> [Raw data]
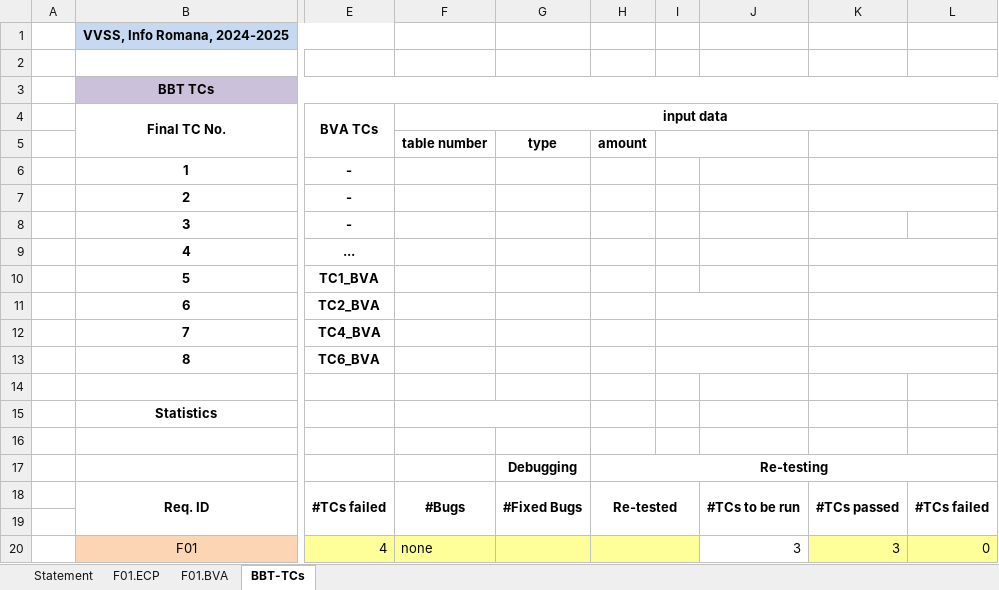
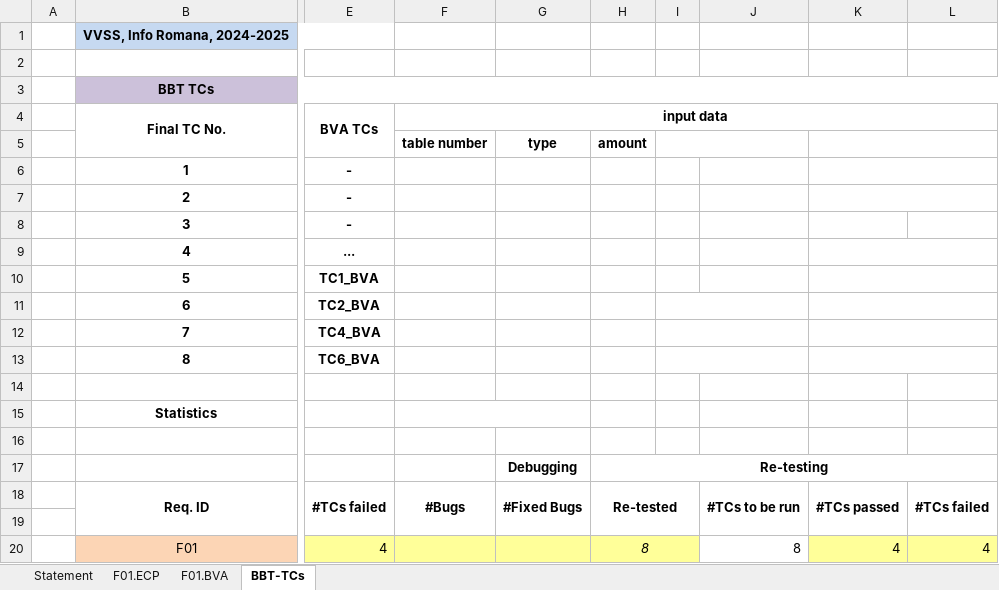
Before and after one commit to DanAndrei1/Echipa_VVSS, an Excel workbook: Docs/Lab02/Lab02_BBT_TCs_Form (1).xlsx, sheet BBT-TCs, drawn as a sheet; only a part is shown, gaps mark what is left out; values as stored, in another font and other column widths than the file's, no borders; the diff names each change by its address in the sheet, - before the commit and + after, or states it on an @@ line.

```diff
--- a/Docs/Lab02/Lab02_BBT_TCs_Form (1).xlsx (sheet BBT-TCs)
+++ b/Docs/Lab02/Lab02_BBT_TCs_Form (1).xlsx (sheet BBT-TCs)
-F20 (input data): none
+F20 (input data): (empty)
-H20: (empty)
+H20: 8
-J20: 3
+J20: 8
-K20: 3
+K20: 4
-L20: 0
+L20: 4
```
Also changed, not shown: 12 other files.
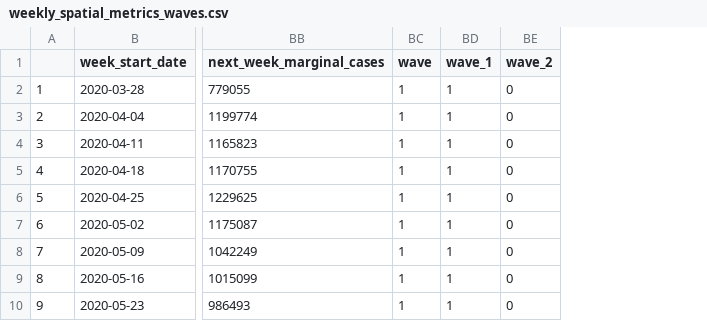
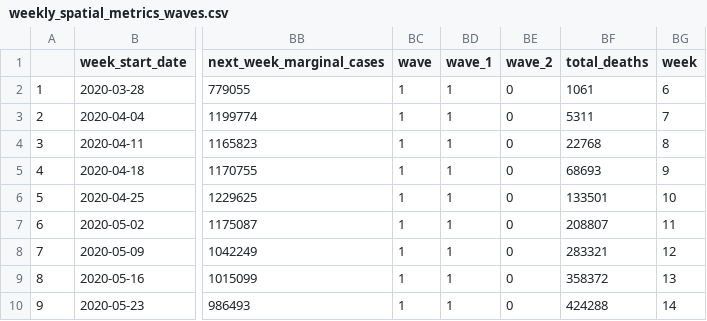
Before and after one commit to eleanorkim/STAT222_CovidDynamics, a CSV file: weekly_spatial_metrics_waves.csv, drawn as a sheet; only a part is shown, gaps mark what is left out; the diff names each change by its address in the sheet, - before the commit and + after, or states it on an @@ line.

```diff
--- a/weekly_spatial_metrics_waves.csv
+++ b/weekly_spatial_metrics_waves.csv
+column BF (total_deaths), rows 2-10: 1061 | 5311 | 22768 | 68693 | 133501 | 208807 | 283321 | 358372 | 424288
+column BG (week), rows 2-10: 6 | 7 | 8 | 9 | 10 | 11 | 12 | 13 | 14
```
Also changed, not shown: 3 other files.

> [How to complete this task]
Above are the records; copy each line from them that includes the string "only".

> [Your solution]
Before and after one commit to DanAndrei1/Echipa_VVSS, an Excel workbook: Docs/Lab02/Lab02_BBT_TCs_Form (1).xlsx, sheet BBT-TCs, drawn as a sheet; only a part is shown, gaps mark what is left out; values as stored, in another font and other column widths than the file's, no borders; the diff names each change by its address in the sheet, - before the commit and + after, or states it on an @@ line.
Before and after one commit to eleanorkim/STAT222_CovidDynamics, a CSV file: weekly_spatial_metrics_waves.csv, drawn as a sheet; only a part is shown, gaps mark what is left out; the diff names each change by its address in the sheet, - before the commit and + after, or states it on an @@ line.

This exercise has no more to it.